The overall accuracy of the system is mainly dependent on the accuracy of the LNB 9GHz local oscillator. The actual frequency can be determined by receiving a known signal and subtracting the indicated frequency. For example, a known frequency of say 10.340GHz might be displayed as 1.334GHz. The local oscillator frequency is given by 10.340GHz - 1.334GHz = 9.006GHz. (This actually applies to my LNB and I have marked it on the plastic cap for future reference, as shown in Fig.3).

This arrangement is very sensitive and can detect and display the frequency of an oscillator circuit several metres away. I use this to monitor the frequency of the DRO (dielectric resonator oscillator) when modifying LNBs for use on 10GHz ATV.

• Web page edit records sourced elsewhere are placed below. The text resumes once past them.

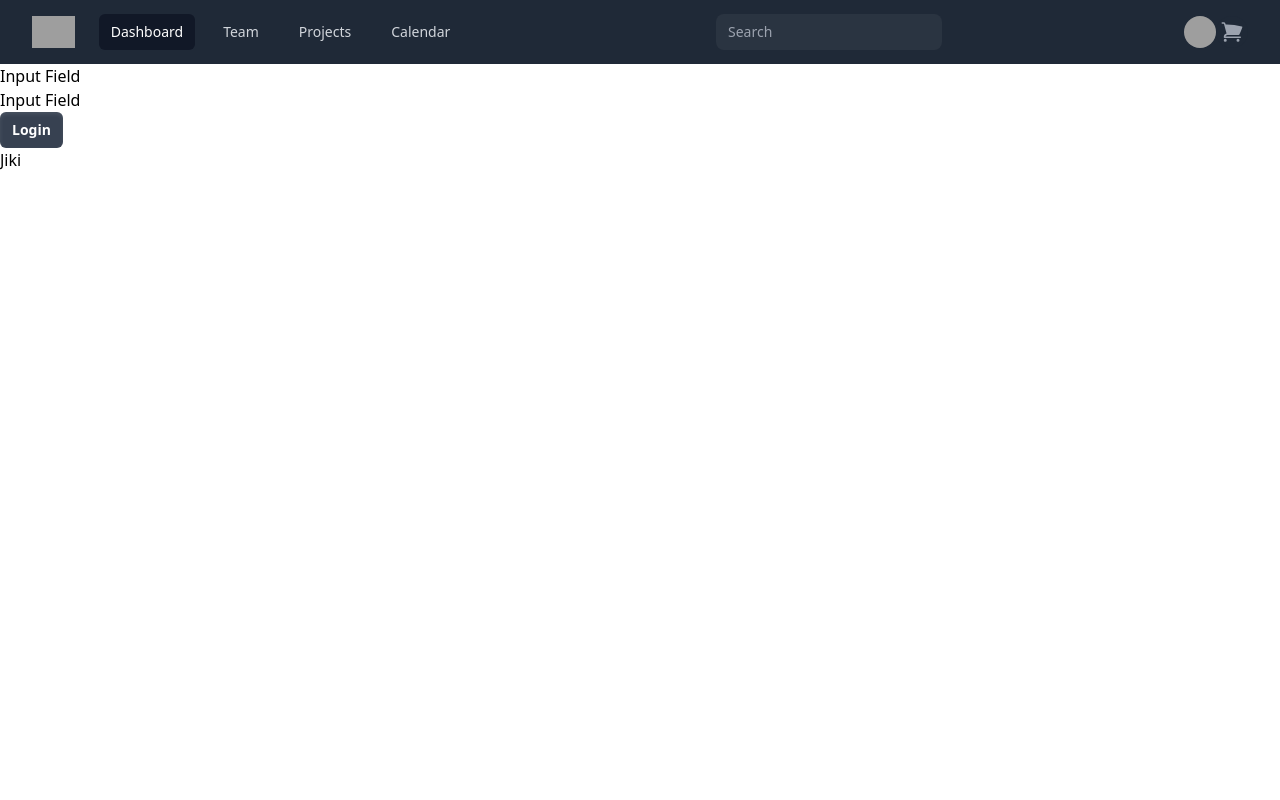
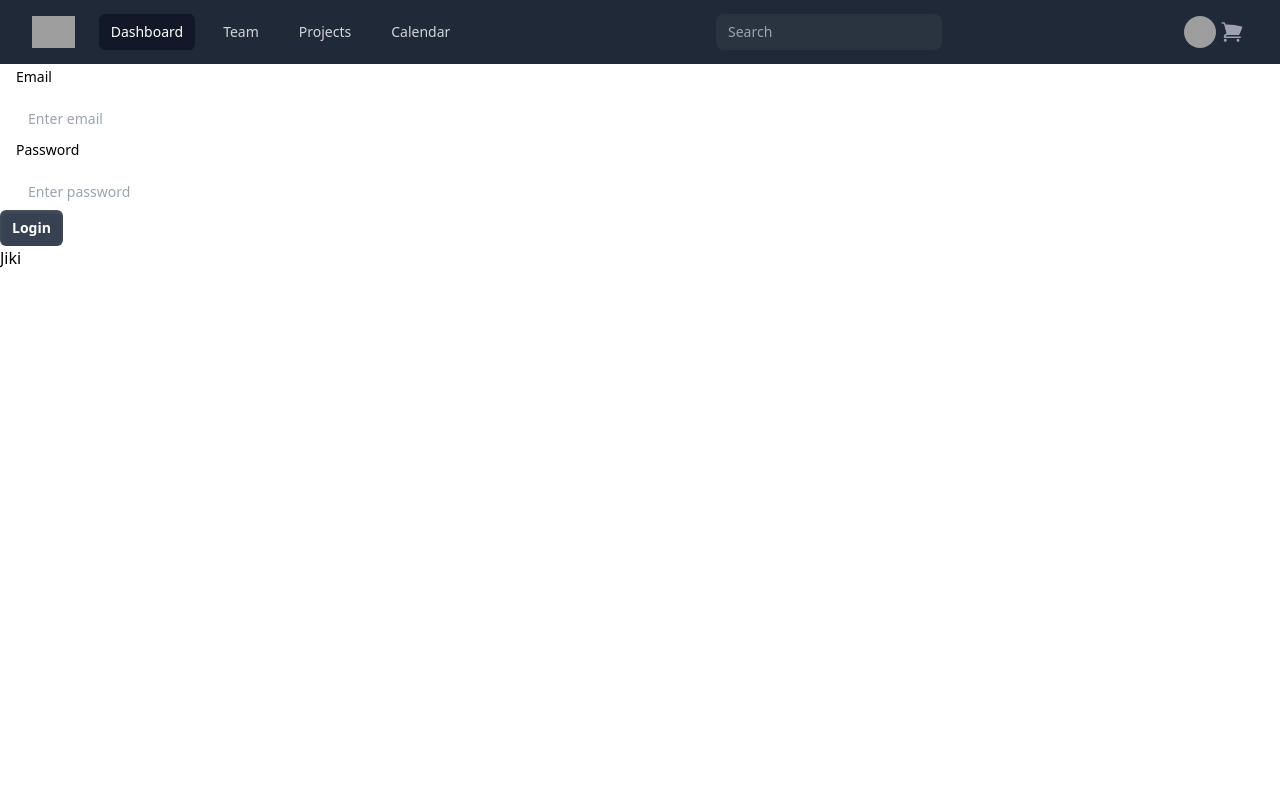
Before and after one commit to wand3/KASUWA, a React (Vite) app in the folder kasuwa-gaba/: page /LoginPage in a window 1280 px wide. Shown: the top 800 px of the page. Built offline with nearby package versions, Linux system fonts and the light colour scheme; grey boxes are pictures that could not be loaded.

Commit message:
Input element and props passing for each input used

```diff
--- a/kasuwa-gaba/src/components/Auth/FormInput.tsx
+++ b/kasuwa-gaba/src/components/Auth/FormInput.tsx
@@ -1,15 +1,46 @@
+import { Description, Field, Input, Label } from '@headlessui/react'
+import clsx from 'clsx'
+import React from 'react'
 
 
-export const InputField = () => {
+type InputFieldProps = {
+    name: string;
+    label?: string;
+    type?: string;
+    placeholder?: string;
+    error?: string;
+    Fieldref?: React.RefObject<HTMLInputElement>;
+}
+
+export const InputField = ({ name, label, type, placeholder, error, Fieldref }: InputFieldProps
+    ) => {
+
 
     return(
 
         <>
-            <h1>Input Field</h1>
+            <div className="w-full max-w-md px-4">
+                { label && (
+                <Field>
+                    <Label className="text-sm/6 font-medium text-black" htmlFor={name}>{label}</Label>
+                    <Input
+                    placeholder={placeholder}
+                    type={type}
+                    ref={Fieldref}
+                    className={clsx(
+                        'mt-3 block w-full rounded-lg border-none bg-white/5 py-1.5 px-3 text-sm/6 text-white',
+                        'focus:outline-none data-[focus]:outline-2 data-[focus]:-outline-offset-2 data-[focus]:outline-white/25'
+                    )}
+                    />
+                </Field>
+                )}
+                {error && <p className="mt-2 text-sm text-red-600">{error}</p>}
 
-
+            </div>
         </>
 
     )
 
 }
+
+export default InputField;
```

Digital Frequency Counter with Pre-scaler

This arrangement is frequently used to allow a basic low cost frequency counter to measure frequencies in the 70cms and 23cms bands. The incoming signal is passed through a pre-scaler or frequency divider (usually /10 or /100) so that the displayed reading can be interpreted directly.

Pre-scalers for 10GHz have, until recently, been difficult to build and/or expensive to buy. The 12.5GHz pre-scaler XP12-10 by GH Engineering solves this problem for us. It operates up to and beyond 10GHz and conveniently divides by 10 to give a 1GHz output. This is suitable for a UHF digital frequency counter, such as the Watson FC-130 mentioned previously. The GH Engineering pre-scaler is available as a PCB or fitted in a tin box with SMA or other type connectors as shown in Fig.4.

GW8FEY has built a complete 10GHz 'sniffer' frequency counter using the XP12-10 pre-scaler fitted inside a die-cast box with an FC-130 counter fixed to the outside, as shown in Fig. 5. The 10GHz 'sniffer' dipole aerial, resting on the case, is as described by Jim Toon G0FNH in CQ-TV 154 [4]. An internal view, showing the GH Engineering XP 12-10, is given in Fig. 6. The accuracy of frequency measurement depends on the performance of the FC-130 which, although not specified, is probably within a couple of parts-per-million. A CAL adjustment is provided on the counter for a more accurate setting.

My thanks to Barry, GW8FEY, for the loan of his frequency counter.

Figures

Fig.1. GW3JGA/P 10GHz, Llanfairfechan Promenade

Fig.2. Waveguide Absorption Wavemeter for 10GHz

Fig.3. Digital Frequency Counter and LNB Down-converter

Fig.4. GH Engineering XP12-10 Pre-scaler

Fig.5. GW8FEY 10GHz Frequency Counter

Fig.6. GW8FEY Frequency Counter, inside view

References

[1] RSGB Microwave Handbook Vol.2. p10.21 [2] 3cms LNB 9.0GHz Local Osc. Bob Platts, CQ-TV191 p.12 [3] Circuit Notebook No.75, CQ-TV 196, p.17 [4] 10GHz ATV the easy way, Jim Toon G0FNH, CQ-TV 154, p.36. GH Engineering www.ghengineering.co.uk Watson FC-130 (Waters & Stanton) www.wsplc.com